Due to the recent surge in cryptocurrency trading prices, most online systems these days are often under assault from crypto mining botnets looking to gain a foothold in unsecured systems and make a profit for their criminal masters.
The latest of these threats is a botnet called WatchDog . Discovered by Unit 42, a threat intelligence division at Palo Alto Networks, this crypto mining botnet has been active since January 2019.
Written in the Go programming language, researchers say they have seen WatchDog infect Windows and Linux systems.
The entry point for their attacks has been outdated business applications. According to an analysis of the WatchDog botnet operations published Wednesday, Unit 42 said that the botnet operators used 33 different exploits to attack 32 vulnerabilities in software such as:
- Apache Hadoop
- Spring Data Commons
- SQL server
- Oracle WebLogic
- CCTV (it is currently unknown if the target is a CCTV set or if there is another nickname that could mean “cctv”).
Based on the details the Unit 42 team was able to learn by analyzing the WatchDog malware binaries, the researchers estimated the size of the botnet to be around 500 to 1,000 infected systems.
The gains were estimated at 209 Monero coins, currently valued at around $ 32,000, but the actual figure is believed to be much higher as the researchers only managed to analyze a few binaries, and the WatchDog band is believed to have used many more addresses. Monero to collect your illegal crypto mining funds.
NO CREDENTIAL THEFT OBSERVED

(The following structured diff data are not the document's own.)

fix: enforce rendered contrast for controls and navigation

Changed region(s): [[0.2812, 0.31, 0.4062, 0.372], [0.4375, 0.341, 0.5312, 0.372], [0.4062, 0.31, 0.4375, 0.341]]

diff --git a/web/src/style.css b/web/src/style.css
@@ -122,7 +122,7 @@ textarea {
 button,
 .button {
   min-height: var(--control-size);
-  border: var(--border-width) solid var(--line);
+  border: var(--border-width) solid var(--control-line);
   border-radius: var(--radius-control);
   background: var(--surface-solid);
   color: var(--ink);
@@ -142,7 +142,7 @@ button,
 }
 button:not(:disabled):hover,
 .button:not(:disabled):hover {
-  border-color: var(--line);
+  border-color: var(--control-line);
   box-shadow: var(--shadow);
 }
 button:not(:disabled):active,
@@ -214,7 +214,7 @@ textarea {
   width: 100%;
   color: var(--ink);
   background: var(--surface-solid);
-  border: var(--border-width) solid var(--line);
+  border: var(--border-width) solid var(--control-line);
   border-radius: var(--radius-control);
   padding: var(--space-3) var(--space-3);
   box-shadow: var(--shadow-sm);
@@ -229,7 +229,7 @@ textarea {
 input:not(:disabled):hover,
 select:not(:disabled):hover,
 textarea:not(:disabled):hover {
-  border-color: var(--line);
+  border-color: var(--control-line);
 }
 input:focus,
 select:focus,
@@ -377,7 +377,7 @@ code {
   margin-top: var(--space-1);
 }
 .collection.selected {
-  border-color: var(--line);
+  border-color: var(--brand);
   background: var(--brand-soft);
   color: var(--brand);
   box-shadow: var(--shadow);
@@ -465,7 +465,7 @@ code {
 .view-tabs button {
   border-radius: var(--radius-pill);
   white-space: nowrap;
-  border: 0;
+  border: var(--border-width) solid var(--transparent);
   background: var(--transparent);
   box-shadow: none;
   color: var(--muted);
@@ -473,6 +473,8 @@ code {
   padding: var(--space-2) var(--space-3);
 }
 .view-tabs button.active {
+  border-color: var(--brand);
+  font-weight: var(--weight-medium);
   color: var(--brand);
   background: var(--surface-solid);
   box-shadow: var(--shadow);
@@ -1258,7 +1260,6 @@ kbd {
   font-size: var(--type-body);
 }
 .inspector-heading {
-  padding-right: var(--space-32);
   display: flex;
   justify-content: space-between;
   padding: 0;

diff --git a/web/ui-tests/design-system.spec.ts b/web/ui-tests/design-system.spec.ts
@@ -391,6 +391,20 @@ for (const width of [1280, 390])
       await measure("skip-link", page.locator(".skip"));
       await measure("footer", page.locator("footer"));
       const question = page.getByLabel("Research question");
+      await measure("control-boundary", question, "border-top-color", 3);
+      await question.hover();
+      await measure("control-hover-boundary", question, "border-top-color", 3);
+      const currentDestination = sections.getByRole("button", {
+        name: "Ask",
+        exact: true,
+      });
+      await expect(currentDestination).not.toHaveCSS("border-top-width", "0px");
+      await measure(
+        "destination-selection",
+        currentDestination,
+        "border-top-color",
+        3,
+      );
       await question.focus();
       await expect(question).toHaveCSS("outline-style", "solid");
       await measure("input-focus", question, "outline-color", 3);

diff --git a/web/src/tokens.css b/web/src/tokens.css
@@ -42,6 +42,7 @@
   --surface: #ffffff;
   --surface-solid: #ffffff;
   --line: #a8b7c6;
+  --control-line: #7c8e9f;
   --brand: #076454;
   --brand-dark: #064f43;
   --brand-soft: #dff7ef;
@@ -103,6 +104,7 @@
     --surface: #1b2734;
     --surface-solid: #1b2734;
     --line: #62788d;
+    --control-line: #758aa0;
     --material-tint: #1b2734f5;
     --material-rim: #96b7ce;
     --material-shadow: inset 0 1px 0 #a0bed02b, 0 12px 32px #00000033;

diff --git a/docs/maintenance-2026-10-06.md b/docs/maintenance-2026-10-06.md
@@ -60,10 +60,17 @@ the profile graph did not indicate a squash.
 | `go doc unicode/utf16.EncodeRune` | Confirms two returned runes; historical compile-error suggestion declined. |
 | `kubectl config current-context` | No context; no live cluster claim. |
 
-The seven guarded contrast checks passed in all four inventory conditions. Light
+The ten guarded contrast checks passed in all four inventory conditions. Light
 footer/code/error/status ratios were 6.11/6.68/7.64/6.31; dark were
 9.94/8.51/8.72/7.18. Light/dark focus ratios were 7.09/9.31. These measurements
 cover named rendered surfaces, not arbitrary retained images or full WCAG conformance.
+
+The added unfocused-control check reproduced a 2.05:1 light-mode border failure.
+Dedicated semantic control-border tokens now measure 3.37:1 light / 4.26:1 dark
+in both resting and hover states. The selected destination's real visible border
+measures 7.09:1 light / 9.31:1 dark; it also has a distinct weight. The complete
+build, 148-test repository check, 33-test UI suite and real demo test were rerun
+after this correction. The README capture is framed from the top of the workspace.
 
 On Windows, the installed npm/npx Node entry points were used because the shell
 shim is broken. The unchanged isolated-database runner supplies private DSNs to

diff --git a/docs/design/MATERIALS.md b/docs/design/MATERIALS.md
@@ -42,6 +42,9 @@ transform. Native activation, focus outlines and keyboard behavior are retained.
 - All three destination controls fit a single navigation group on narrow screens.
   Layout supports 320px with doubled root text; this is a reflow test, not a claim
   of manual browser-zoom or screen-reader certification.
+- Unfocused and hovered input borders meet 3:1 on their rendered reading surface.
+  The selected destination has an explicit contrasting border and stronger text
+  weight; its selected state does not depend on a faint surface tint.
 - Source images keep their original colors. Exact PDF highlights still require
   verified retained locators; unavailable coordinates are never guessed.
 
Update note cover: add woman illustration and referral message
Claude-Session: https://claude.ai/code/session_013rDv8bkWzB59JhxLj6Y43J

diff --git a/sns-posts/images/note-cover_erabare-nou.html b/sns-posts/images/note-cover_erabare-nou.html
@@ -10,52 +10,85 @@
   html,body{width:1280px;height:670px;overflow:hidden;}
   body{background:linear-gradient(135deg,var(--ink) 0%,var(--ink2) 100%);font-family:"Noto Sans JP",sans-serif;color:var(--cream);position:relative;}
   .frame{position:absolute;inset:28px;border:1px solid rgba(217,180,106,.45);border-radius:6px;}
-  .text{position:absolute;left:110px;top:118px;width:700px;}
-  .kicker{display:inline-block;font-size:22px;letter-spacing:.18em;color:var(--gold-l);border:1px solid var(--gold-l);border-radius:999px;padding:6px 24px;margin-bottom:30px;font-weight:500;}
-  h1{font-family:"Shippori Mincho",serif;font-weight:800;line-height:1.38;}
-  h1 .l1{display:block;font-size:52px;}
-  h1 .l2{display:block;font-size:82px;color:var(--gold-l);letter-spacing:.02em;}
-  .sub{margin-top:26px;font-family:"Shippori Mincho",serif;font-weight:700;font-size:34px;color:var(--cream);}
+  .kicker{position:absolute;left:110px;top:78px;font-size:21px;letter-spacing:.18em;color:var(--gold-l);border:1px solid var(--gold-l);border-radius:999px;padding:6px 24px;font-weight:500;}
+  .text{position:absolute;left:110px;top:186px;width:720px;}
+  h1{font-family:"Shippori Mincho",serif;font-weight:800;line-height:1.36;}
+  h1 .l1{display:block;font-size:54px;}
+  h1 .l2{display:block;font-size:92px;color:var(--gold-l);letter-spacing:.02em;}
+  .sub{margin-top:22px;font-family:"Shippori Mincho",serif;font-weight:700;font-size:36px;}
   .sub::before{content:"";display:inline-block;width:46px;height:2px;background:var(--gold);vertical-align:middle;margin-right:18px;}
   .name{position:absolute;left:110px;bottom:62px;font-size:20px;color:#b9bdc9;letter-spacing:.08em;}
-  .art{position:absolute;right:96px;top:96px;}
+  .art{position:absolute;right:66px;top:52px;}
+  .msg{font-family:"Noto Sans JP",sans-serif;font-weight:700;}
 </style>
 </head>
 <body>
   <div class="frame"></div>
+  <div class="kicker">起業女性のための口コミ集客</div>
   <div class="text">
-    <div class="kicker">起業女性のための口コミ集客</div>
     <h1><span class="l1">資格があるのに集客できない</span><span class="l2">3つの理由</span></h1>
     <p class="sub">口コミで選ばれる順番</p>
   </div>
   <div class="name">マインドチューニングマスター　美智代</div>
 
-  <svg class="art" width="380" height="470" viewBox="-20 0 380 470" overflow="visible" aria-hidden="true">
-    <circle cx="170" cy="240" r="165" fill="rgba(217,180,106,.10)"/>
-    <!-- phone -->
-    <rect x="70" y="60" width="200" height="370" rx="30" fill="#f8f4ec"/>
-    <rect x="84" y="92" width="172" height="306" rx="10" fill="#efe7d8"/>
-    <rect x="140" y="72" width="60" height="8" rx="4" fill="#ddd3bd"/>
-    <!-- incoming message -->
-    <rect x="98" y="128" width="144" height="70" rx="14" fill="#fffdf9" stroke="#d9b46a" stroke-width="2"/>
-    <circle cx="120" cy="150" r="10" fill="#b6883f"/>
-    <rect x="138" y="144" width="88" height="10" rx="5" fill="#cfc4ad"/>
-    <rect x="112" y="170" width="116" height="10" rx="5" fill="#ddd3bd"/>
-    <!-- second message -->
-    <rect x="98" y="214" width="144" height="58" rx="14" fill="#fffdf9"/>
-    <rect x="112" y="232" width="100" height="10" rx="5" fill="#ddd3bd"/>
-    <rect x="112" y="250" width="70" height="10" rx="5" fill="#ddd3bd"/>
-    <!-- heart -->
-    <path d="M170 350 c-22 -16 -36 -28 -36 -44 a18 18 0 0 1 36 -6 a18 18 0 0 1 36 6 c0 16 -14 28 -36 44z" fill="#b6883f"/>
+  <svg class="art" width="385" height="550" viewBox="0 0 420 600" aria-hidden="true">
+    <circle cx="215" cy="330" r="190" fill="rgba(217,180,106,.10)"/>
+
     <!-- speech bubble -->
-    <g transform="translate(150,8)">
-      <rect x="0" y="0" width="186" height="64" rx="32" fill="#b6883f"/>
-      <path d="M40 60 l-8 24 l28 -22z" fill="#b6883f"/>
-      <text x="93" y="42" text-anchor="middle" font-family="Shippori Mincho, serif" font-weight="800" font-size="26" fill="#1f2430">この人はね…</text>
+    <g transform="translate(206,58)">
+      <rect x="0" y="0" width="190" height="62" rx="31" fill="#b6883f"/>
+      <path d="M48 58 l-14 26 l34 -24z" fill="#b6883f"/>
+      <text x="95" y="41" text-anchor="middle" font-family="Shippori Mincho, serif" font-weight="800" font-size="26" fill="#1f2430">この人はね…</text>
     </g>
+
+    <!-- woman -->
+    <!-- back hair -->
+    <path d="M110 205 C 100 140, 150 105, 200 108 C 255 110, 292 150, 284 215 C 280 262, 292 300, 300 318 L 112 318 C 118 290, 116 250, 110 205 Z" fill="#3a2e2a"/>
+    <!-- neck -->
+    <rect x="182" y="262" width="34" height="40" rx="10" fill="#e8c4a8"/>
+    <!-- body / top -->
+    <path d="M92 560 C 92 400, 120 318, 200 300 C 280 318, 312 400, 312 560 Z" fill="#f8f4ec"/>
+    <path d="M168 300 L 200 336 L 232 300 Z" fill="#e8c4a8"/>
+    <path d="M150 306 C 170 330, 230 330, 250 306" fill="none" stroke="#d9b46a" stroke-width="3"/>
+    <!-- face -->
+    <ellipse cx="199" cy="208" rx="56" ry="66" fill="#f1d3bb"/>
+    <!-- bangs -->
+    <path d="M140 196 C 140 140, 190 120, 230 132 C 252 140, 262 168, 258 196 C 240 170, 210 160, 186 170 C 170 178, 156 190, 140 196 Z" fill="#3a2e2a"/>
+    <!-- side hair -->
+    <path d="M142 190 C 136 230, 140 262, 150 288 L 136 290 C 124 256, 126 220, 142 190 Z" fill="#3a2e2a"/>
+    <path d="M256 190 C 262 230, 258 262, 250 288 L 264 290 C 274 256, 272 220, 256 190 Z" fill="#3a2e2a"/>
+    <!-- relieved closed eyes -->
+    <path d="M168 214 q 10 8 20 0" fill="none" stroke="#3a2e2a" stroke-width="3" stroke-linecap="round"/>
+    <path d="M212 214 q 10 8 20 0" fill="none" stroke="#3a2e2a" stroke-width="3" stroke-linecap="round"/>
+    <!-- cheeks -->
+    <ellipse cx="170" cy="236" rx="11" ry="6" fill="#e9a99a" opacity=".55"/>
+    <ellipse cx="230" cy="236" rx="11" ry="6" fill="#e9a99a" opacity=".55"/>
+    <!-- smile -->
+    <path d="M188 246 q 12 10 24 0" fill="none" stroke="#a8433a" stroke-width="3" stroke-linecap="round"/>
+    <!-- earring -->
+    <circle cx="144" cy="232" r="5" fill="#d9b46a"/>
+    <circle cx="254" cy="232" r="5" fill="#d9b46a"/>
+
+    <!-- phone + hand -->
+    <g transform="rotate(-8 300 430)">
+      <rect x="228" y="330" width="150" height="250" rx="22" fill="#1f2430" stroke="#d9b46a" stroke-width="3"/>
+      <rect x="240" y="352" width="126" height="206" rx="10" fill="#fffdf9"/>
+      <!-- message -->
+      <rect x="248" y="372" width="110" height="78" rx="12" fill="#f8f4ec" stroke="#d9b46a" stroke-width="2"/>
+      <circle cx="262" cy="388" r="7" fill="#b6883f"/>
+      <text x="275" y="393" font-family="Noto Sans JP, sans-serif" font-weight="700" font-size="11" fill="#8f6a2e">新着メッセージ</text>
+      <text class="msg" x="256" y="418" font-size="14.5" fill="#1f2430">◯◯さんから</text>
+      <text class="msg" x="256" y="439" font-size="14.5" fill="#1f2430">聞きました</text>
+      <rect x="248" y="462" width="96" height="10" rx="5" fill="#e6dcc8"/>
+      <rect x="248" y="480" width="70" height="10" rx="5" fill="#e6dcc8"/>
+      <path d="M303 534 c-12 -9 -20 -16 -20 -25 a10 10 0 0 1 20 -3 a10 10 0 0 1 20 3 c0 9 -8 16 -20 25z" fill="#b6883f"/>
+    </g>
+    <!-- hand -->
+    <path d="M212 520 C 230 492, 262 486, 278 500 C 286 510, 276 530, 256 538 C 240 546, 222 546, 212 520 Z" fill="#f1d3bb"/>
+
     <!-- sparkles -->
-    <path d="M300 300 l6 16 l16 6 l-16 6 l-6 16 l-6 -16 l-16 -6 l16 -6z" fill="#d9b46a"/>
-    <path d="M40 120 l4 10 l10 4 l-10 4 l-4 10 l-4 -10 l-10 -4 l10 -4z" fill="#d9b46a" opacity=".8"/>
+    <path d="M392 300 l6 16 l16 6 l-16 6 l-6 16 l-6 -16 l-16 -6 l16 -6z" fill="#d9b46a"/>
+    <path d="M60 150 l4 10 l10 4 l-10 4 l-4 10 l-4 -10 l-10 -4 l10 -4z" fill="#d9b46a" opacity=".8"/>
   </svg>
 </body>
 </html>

The good news for server owners is that WatchDog is not yet on par with recent cryptocurrency mining botnets like TeamTNT and Rocke, which in recent months have added capabilities that allow them to mine credentials for AWS and Docker systems from the infected servers.
However, the Unit 42 team warns that such an update is only a few keystrokes away for WatchDog attackers.
On infected servers, WatchDog generally runs with administrator privileges and could perform a credential scan and dump without any difficulty, if its creators ever wanted to.
To protect your systems against this new threat, the advice for network defenders is the same that security experts have been giving for the last decade: keep systems and your applications up-to-date to prevent attacks that use exploits for old vulnerabilities.